“We were coming to pit road early in that race and there was some sort of miscommunication behind us. I remember getting run over from behind, flying through the air and taking out myself and Jimmie Johnson. ‘Oh my God, my first race out and crashing with the guy that I looked up to most of my life and career.’
“That whole race could have been pretty easy to emotionally check out and give up, whatever the case may be, let the pressure of a bad first race really overcome you. We didn’t. We got the car fixed eventually where we could go back up there and raced.
“Unfortunately, when that happened, I was lined up with Austin (Dillon) and Daniel Hemric and the three of us were pushing the middle of three-wide going toward the front and didn’t wait long enough, didn’t have the experience to know it and got caught up in a crash. Very easily could have emotionally and mentally checked out from that race with the issues we had (earlier) but never quit. Never do.”
First Cup race: Kansas Speedway (Oct. 9, 2005) in the No. 11 for Joe Gibbs Racing
“I remember thinking that Cup racing was for me. I’ll never forget pulling out on pit lane … I felt like I was in a video game. These iconic paint scheme and drivers were all around me (Greg Biffle started beside Hamlin and Tony Stewart started behind Hamlin).

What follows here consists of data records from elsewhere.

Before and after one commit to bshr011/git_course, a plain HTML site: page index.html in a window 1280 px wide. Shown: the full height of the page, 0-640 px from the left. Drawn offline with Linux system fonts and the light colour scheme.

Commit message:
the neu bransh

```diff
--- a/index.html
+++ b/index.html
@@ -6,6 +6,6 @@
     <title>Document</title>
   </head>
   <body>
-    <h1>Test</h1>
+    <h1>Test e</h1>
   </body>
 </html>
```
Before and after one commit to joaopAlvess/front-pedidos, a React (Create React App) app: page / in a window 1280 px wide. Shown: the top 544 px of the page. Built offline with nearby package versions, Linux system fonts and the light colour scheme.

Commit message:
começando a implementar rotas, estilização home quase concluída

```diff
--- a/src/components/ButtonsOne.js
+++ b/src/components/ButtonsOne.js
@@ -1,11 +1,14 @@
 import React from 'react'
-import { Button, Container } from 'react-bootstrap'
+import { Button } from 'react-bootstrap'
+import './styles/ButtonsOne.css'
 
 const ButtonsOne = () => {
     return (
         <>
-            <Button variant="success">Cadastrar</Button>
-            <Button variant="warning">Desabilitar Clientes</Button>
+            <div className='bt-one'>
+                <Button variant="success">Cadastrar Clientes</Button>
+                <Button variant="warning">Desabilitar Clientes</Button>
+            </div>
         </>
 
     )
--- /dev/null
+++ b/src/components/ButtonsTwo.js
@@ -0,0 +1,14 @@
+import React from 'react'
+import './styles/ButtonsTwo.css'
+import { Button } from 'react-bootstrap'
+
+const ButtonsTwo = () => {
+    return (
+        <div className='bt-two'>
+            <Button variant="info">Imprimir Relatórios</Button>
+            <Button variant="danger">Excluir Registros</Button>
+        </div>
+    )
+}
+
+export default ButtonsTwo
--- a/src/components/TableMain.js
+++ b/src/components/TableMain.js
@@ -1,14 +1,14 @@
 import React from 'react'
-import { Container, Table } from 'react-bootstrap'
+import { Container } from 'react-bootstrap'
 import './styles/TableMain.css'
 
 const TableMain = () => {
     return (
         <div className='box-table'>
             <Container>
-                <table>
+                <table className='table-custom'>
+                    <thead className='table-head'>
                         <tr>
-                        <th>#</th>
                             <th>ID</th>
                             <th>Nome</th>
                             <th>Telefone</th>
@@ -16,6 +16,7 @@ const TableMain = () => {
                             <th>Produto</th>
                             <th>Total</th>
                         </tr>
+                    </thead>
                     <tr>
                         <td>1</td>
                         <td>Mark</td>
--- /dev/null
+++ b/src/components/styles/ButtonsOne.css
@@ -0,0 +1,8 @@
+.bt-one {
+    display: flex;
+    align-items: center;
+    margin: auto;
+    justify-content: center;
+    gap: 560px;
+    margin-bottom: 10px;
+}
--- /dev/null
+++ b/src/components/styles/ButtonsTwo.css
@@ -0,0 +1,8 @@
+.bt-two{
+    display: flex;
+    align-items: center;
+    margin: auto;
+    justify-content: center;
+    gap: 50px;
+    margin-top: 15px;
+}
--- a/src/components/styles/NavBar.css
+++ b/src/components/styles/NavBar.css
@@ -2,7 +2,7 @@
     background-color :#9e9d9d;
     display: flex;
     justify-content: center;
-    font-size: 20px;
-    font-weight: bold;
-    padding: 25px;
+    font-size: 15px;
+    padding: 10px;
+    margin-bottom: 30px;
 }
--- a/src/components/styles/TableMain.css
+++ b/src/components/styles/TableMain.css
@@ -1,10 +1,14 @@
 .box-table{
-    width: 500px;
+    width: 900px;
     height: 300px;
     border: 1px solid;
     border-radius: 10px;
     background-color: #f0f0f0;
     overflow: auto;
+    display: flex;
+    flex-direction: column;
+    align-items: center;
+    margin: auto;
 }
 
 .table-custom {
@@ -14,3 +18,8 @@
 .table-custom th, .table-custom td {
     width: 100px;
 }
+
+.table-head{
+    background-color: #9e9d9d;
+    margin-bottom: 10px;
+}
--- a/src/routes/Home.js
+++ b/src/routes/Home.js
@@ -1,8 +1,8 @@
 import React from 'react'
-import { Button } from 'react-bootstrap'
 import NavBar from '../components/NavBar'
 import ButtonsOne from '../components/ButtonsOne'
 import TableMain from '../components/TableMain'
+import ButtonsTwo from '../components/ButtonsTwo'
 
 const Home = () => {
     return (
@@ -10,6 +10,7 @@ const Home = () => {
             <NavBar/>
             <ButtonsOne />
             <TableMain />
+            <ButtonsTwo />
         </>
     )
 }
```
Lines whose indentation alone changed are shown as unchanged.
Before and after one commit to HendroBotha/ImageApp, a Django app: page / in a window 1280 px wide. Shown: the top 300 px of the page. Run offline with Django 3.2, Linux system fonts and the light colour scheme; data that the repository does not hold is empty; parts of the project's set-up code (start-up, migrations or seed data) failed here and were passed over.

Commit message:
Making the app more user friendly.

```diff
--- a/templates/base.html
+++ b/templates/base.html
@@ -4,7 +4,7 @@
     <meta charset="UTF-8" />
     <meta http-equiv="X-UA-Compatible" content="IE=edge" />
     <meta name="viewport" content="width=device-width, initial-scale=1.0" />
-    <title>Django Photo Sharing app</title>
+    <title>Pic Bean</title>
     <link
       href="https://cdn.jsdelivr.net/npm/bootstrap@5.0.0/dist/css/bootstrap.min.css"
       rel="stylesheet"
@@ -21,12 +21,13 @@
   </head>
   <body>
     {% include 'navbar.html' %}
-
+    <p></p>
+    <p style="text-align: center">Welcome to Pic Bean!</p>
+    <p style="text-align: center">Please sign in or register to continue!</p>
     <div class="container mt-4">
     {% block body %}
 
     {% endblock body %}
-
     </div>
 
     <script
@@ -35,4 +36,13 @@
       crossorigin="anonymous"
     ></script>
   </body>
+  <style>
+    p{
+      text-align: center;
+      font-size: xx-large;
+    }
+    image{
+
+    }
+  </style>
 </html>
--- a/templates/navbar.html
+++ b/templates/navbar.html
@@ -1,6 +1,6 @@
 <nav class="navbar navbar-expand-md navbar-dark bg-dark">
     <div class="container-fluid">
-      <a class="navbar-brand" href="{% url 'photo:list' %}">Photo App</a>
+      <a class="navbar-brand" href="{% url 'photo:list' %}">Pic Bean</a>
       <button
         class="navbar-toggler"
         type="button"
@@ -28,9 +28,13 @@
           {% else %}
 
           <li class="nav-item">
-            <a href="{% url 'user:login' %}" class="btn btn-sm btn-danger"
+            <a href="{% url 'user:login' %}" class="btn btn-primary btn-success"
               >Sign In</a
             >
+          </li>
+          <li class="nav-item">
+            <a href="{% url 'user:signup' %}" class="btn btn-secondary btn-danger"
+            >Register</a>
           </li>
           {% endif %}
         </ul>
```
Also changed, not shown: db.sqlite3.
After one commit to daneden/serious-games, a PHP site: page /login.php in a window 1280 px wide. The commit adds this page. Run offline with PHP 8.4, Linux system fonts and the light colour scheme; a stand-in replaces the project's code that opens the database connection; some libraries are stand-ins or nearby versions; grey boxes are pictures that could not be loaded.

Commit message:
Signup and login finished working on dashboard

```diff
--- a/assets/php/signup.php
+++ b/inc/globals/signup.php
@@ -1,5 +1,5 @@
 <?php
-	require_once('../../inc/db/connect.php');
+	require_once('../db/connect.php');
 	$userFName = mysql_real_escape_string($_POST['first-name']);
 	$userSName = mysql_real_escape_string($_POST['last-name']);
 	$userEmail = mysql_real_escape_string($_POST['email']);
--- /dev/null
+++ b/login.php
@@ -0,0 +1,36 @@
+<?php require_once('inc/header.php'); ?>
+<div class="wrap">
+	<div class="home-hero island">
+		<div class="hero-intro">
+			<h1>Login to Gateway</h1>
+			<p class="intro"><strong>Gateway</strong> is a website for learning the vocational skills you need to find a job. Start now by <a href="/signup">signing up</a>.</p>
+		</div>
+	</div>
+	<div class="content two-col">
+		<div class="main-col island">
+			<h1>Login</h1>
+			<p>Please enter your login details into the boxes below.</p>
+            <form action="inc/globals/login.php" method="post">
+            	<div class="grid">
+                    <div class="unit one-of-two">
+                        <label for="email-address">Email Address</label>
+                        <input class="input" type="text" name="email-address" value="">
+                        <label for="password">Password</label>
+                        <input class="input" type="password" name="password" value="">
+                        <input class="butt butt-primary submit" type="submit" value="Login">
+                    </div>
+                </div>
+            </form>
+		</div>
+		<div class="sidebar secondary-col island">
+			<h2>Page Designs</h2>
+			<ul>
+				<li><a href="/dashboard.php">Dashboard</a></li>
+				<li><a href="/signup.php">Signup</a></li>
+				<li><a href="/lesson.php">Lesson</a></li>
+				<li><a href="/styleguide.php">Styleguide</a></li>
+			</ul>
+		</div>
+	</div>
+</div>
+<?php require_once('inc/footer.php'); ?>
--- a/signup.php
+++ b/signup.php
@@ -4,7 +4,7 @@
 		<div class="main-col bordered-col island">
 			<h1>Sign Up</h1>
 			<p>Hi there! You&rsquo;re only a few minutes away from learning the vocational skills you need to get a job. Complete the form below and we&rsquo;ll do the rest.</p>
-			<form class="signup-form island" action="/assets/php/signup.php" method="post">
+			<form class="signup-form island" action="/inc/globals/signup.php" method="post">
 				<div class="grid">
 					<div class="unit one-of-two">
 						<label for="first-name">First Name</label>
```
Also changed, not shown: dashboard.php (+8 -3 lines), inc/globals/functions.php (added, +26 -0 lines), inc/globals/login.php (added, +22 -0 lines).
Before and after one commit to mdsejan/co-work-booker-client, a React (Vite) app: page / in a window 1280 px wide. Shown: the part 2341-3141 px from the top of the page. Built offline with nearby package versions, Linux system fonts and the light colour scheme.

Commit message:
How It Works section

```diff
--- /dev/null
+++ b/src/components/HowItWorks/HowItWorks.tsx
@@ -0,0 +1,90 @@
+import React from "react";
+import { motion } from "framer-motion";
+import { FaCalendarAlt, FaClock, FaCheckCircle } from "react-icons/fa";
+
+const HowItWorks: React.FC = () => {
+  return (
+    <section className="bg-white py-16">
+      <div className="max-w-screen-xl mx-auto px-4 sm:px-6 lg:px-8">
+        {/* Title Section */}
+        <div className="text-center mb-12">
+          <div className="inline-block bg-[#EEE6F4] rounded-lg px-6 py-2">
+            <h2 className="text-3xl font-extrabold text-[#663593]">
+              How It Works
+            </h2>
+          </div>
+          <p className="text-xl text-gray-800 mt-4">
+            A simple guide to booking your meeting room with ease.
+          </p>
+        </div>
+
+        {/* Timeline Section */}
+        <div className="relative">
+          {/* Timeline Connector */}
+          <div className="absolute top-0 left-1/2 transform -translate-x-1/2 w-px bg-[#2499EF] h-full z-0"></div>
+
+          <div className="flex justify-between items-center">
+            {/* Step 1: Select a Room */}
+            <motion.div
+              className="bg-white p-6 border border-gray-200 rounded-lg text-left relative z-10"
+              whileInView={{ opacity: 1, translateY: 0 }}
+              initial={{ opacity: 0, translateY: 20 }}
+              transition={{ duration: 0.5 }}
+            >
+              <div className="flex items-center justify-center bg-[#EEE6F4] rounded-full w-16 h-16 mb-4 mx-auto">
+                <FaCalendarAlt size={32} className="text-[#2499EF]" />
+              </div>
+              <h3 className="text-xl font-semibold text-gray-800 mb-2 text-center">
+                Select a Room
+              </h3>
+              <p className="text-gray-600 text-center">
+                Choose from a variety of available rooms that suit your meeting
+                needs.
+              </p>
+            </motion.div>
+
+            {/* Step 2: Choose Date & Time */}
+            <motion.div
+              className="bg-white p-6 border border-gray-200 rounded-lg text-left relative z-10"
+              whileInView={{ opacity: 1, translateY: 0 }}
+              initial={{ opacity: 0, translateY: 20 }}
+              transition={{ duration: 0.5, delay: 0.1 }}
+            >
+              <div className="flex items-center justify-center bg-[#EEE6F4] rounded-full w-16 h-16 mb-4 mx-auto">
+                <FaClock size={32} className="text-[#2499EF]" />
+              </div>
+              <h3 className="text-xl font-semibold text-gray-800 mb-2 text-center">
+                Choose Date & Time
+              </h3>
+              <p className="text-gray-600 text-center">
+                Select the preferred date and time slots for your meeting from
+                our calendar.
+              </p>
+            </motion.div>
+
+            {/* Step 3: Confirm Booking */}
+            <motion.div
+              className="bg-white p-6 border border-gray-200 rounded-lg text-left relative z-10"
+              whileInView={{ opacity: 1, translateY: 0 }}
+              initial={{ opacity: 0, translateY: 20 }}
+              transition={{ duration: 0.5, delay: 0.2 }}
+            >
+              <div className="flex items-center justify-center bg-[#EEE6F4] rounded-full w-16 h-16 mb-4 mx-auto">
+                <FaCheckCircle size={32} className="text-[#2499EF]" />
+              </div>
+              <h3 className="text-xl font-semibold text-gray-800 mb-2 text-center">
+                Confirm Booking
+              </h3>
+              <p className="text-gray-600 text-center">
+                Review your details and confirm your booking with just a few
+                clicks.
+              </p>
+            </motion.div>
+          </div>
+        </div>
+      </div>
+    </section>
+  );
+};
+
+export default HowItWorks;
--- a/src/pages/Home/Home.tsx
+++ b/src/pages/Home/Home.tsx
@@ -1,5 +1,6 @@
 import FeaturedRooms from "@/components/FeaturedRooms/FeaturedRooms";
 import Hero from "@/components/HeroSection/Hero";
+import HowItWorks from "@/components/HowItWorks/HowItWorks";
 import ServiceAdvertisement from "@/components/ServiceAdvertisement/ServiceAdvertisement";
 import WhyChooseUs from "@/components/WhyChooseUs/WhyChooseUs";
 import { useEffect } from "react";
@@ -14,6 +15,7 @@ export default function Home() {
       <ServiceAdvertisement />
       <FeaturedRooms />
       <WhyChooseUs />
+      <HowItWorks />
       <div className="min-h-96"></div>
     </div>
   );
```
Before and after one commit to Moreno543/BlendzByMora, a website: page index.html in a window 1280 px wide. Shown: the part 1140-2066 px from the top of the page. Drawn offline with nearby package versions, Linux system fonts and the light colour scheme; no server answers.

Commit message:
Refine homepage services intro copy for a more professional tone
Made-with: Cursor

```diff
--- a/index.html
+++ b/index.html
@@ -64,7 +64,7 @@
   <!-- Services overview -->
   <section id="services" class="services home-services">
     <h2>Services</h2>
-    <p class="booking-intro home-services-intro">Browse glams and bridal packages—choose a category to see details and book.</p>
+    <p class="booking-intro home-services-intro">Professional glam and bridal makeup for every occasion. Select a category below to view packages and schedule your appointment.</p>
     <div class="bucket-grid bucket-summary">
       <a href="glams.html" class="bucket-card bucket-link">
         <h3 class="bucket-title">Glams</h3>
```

“I was starting up front. It stinks the finish was so bad because we had a cut tire under the green flag and never caught a caution and I was two laps down for having to pit for a cut tire.
“We were really fast that day, just never got to really show it.
“Just a fun experience. I knew when I got in the big horsepower car vs. being in the Xfinity Series that this car fits me better.”
First Cup race: Las Vegas Motor Speedway (March 11, 2007) in the No. 80 for Joe Gibbs Racing
“I remember it being an extremely nerve-wracking weekend. We were going there with an R&D car, kind of experimenting for Gibbs at the time.
“I remember that back then you had to qualify your way in. When you came as a non-top 35 in points car, and back then they used to get 48-50 cars trying to qualify for 43 spots (55 cars were on the entry list). Vegas was one that everybody wanted to go run because the purse was big. If you made it at Vegas, it was a good payday.
“It was a great place for Gibbs to go and try and experiment and work on some new technology and new setups, so I remember being a nervous wreck. I remember qualifying in and feeling like the weight of the world was lifted off of me. Then I remember waking up race day morning and feeling like the weight of the world was right back on me.
“I just remember being really nervous, just wanting to go and perform and run well to just kind of prove that I belonged. I remember being really devastated that we wrecked and the race didn’t go really how I envisioned or hoped it would.”
First Cup start: Atlanta Motor Speedway (Oct. 31, 2004) in the No. 1 for Dale Earnhardt Inc.
“I recall just how difficult it was. How fast those guys were. I think we had a flat tire at one time, hit the fence and blew up later. It was a tough day. It wasn’t fun at all.
“The biggest thing I remember was just how fast those guys were and how much I still had to learn.
“That was still not even through my first full year in the Busch Series back then. ‘You got a ways to go yet.’ It was kind of a great moment for me, honestly, to see all of that and see how hard those guys were driving and what they were getting out of those race cars. ‘OK, I know what I need to be working on.’”